We learnt about the secondary assessment which includes learning how to check vital signs and using SOAP NOTES. I’d seen SOAP notes when I was out on ski patrol but never understood how important they can be!
We did some CPR practice and learnt treatments for respiratory problems, nervous system problems, musculoskeletal injuries, lightning and drowning, protocols for wounds and burns, spine assessment, thermoregulation, toxins and anaphylaxis! Not only was I learning all of these treatments in real life scenarios but I also had work in the bar every night. So after four days I was pretty wrecked!
Of all those things we learned, the WAFA course teaches four protocols. These are anaphylaxis, wound management, CPR and Spine injuries.Wilderness protocol is:
A life threatening allergic reaction that effects the circulatory and respiratory systems. Administer 0.3mg of epinephrine.
(Basically I am a pro at giving epi pens)
- Clean the wound including remove foreign particles, wash the surrounding area and irrigate the wound
- Except for punctures, high risk wounds should be irrigated under large amounts of water under pressure
- Cover the wound with a sterile bandage
- Change and clean the wound regularly
- If infection develops apply warm compress, allow drainage and irrigate
(See awesome picture of Megan’s hand. Tak should consider theatre makeup if he ever wants a career change!)
- Assess and treat according to CPR guidelines
- If there is still no response after 30 minutes CPR can be stopped
- CPR shouldn’t be started when a patient has been submerged for more than one hour or a pulse less person with obvious lethal injury
(We had a scenario when the patient didn’t respond to CPR. Even though it was just a scenario everyone was pretty rattled about making the decision to stop CPR and let the person die. I was the patient and did a good job of playing dead ha!)
Spine assessment criteria to determine the need and justification for spine stabilisation. Clearing patient reliability, spinal column stability and neurologic function.
So after learning everything for these protocols, guess what?!
I passed my exam!!
We also had the opportunity to take a snow orientated rescue and survival course. I got to learn how to make a snow cave, how to survive by making a bivouac, how to carry someone effectively by making harnesses out of ski jackets, how to make a stretcher out of things like skis and tarps and how to make a sweet fire out a tampon!
It’s been a big 5 days. I was so exhausted and then my car died.

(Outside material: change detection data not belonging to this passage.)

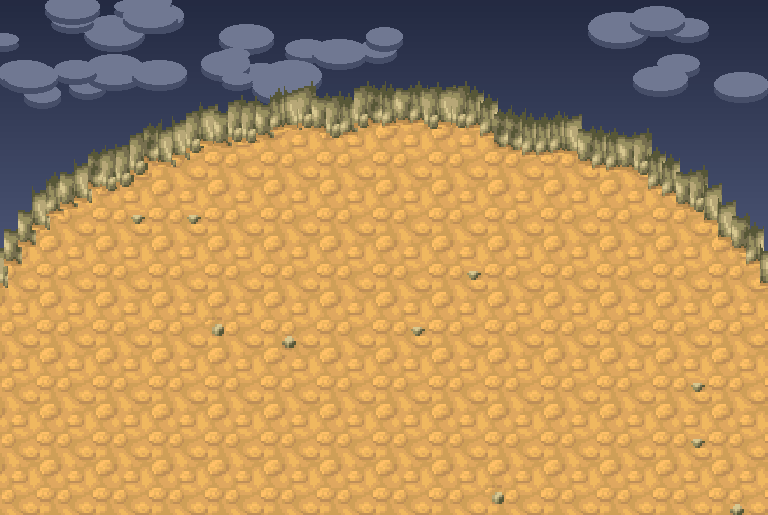
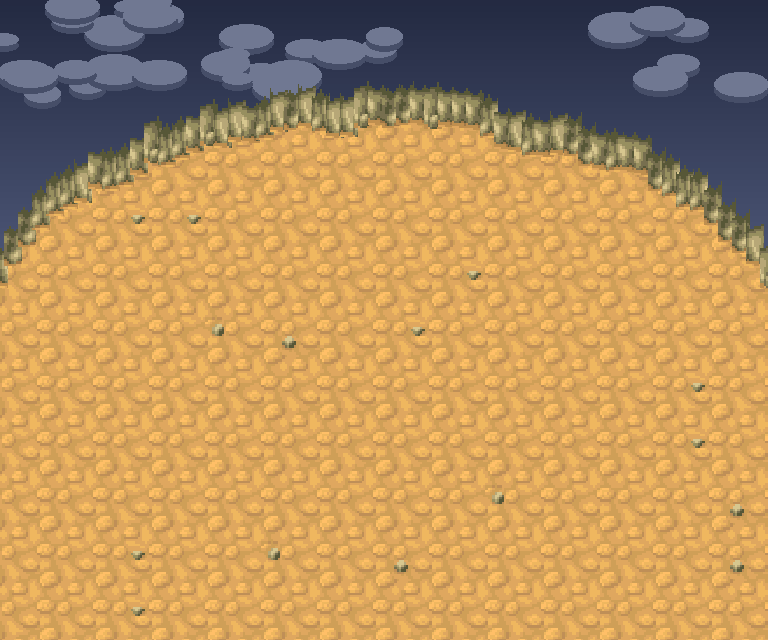
La cima del Monte Acero

diff --git a/shared/story.js b/shared/story.js
@@ -865,6 +865,31 @@ export const SCENES = [
     ],
   },
   {
+    // La cima del Monte Acero, la primera vez (se lanza al llegar a la sala de Zapdos): Zapdos, cansado tras su combate con Scyther,
+    // te pone a prueba. Termina con la señal del rayo bajo tus pies y el fundido al combate.
+    id: 'zapdos-cima', trigger: 'monte', when: () => false,
+    area: 'cima', player: { x: 384, y: 600, dir: 'up' }, hideNpcs: true, cam: { x: 84, y: 0 }, boxBottom: true, music: 'tension',
+    actors: { zapdos: { sp: 'zapdos', x: 384, y: 172, dir: 'down', noLook: true } },
+    objects: { mark: { kind: 'mark', x: 384, y: 261, hidden: true } },
+    steps: [
+      { do: 'narration', text: 'Tras una larga y ardua batalla…' },
+      { do: 'fade', to: 'in', ms: 1000 }, { do: 'storm', on: true, cx: 384, cy: 336, rx: 400, ry: 212 },
+      { do: 'wait', ms: 300 }, { do: 'emote', who: 'zapdos', fx: 'sweat' }, { do: 'wait', ms: 1000 },               // Zapdos, algo cansado
+      { do: 'move', who: 'player', to: [[384, 262]], speed: 0.9 },
+      { do: 'emote', who: 'player', fx: 'shock' }, { do: 'jump', who: 'player', to: [384, 262], ms: 260, h: 8 }, { do: 'wait', ms: 700 },
+      { do: 'say', who: 'zapdos', mood: 'Normal', text: 'Otro visitante. Hoy no deja de subir gente.' },
+      { do: 'say', who: 'zapdos', mood: 'Normal', text: 'Hace poco estuvo aquí un Scyther. Se fue sin lo que buscaba.' },
+      { do: 'emote', who: 'player', fx: 'exclaim' }, { do: 'wait', ms: 700 },
+      { do: 'say', who: 'zapdos', mood: 'Normal', text: '¿Y tú? ¿También vienes a por mi pluma?' },
+      { do: 'emote', who: 'player', fx: 'question' }, { do: 'wait', ms: 900 },
+      { do: 'say', who: 'zapdos', mood: 'Normal', text: 'Da igual lo que respondas. Muéstrame por qué luchas.' },
+      // la señal del rayo, bajo nuestros pies… y de ahí, al combate
+      { do: 'storm', on: false }, { do: 'anim', who: 'zapdos', anim: 'Charge', hold: true }, { do: 'object', id: 'mark', action: 'show' },
+      { do: 'emote', who: 'player', fx: 'shock' }, { do: 'wait', ms: 700 },
+      { do: 'fade', to: 'out', ms: 700 },
+    ],
+  },
+  {
     // Monte Acero, cinco pisos antes de la cima (solo la primera vez; se lanza desde newFloor): Scyther llega agotado ante Zapdos.
     // Hablan, Zapdos le lanza un rayo, Scyther lo esquiva de un salto atrás… y empieza su combate (fuera de pantalla).
     id: 'scyther-zapdos', trigger: 'monte', when: () => false,

diff --git a/client/js/game.js b/client/js/game.js
@@ -1422,6 +1422,10 @@ function newFloor() {
   if (built.kind === 'jirachi' || state.dungeon.arena) {
     // el jefe habla al llegar (la sala de descanso anterior ya ofrecía guardar o volver)
     if (def.id === 'entrenamiento' && built.boss?.species === 'chatot') { chatotBossIntro(built.boss); }
+    else if (def.id === 'monte' && built.boss?.species === 'zapdos' && !(meta?.scenes || []).includes('zapdos-cima')) {   // la primera vez: la escena de la cima
+      built.boss.hp = Math.round(built.boss.maxHp * 0.75);   // viene de pelear con Scyther: algo cansado
+      setTimeout(() => dungeonScene('zapdos-cima'), 300);
+    }
     else {
     const boss = built.boss, lines = BOSS_LINES[boss?.species] || [boss?.big ? `${boss.name} te espera con sus súbditos.` : `${boss?.name} aguarda al final de la sala. Su presencia llena el aire.`];
     openDialog(lines.map(t => ({ who: BOSS_LINES[boss?.species] ? boss.name : undefined, sp: BOSS_LINES[boss?.species] ? boss.species : undefined, mood: 'Determined', text: t })));

diff --git a/client/js/hub.js b/client/js/hub.js
@@ -68,7 +68,7 @@ export const HUB = {
   },
   // solo para escenas (no se llega andando): la cima del Monte Acero, con el cielo de tormenta (tools/build-cima.py)
   cima: {
-    img: 'client/assets/hub/scene_cima.png', mask: 'client/assets/hub/scene_cima_mask.png', spawn: { x: 384, y: 300 },
+    img: 'client/assets/hub/scene_cima.png', mask: 'client/assets/hub/scene_cima_mask.png', spawn: { x: 384, y: 300 }, h: 640,
     exits: [], npcs: [], signs: [],
   },
   mercado: {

I cried in the parking lot haha. But I’ve had a sleep and a celebratory beer and I’m back to normal!
This course has been absolutely fantastic! I’ve met some amazing people that’s for sure. I have learnt some awesome knowledge and for the next three years I know how to help people when they need it. Amy from Flexpeditions is a great Revelstoke gal who runs these courses and I would recommend this course to anyone. Even if you don’t go into the wilderness often the information in this course is so valuable.
Thanks to Tak, our amazing teacher, who has a wealth of knowledge, crazy stories and a wonderful way of teaching.
To the guys who passed the WAFA, congratulations! To the guys continuing to full First Responder: Good luck! You’re awesome and I wish I was doing it with you.
Luckily for me I am about to drive to Rossland to CAT SKIING WOOHOOOOO!!
The next blog should be pretty funny after a solid day out with Big Red Cats.
OXYGENATION AND PERFUSION!!!
Love from your newly certified WAFA girl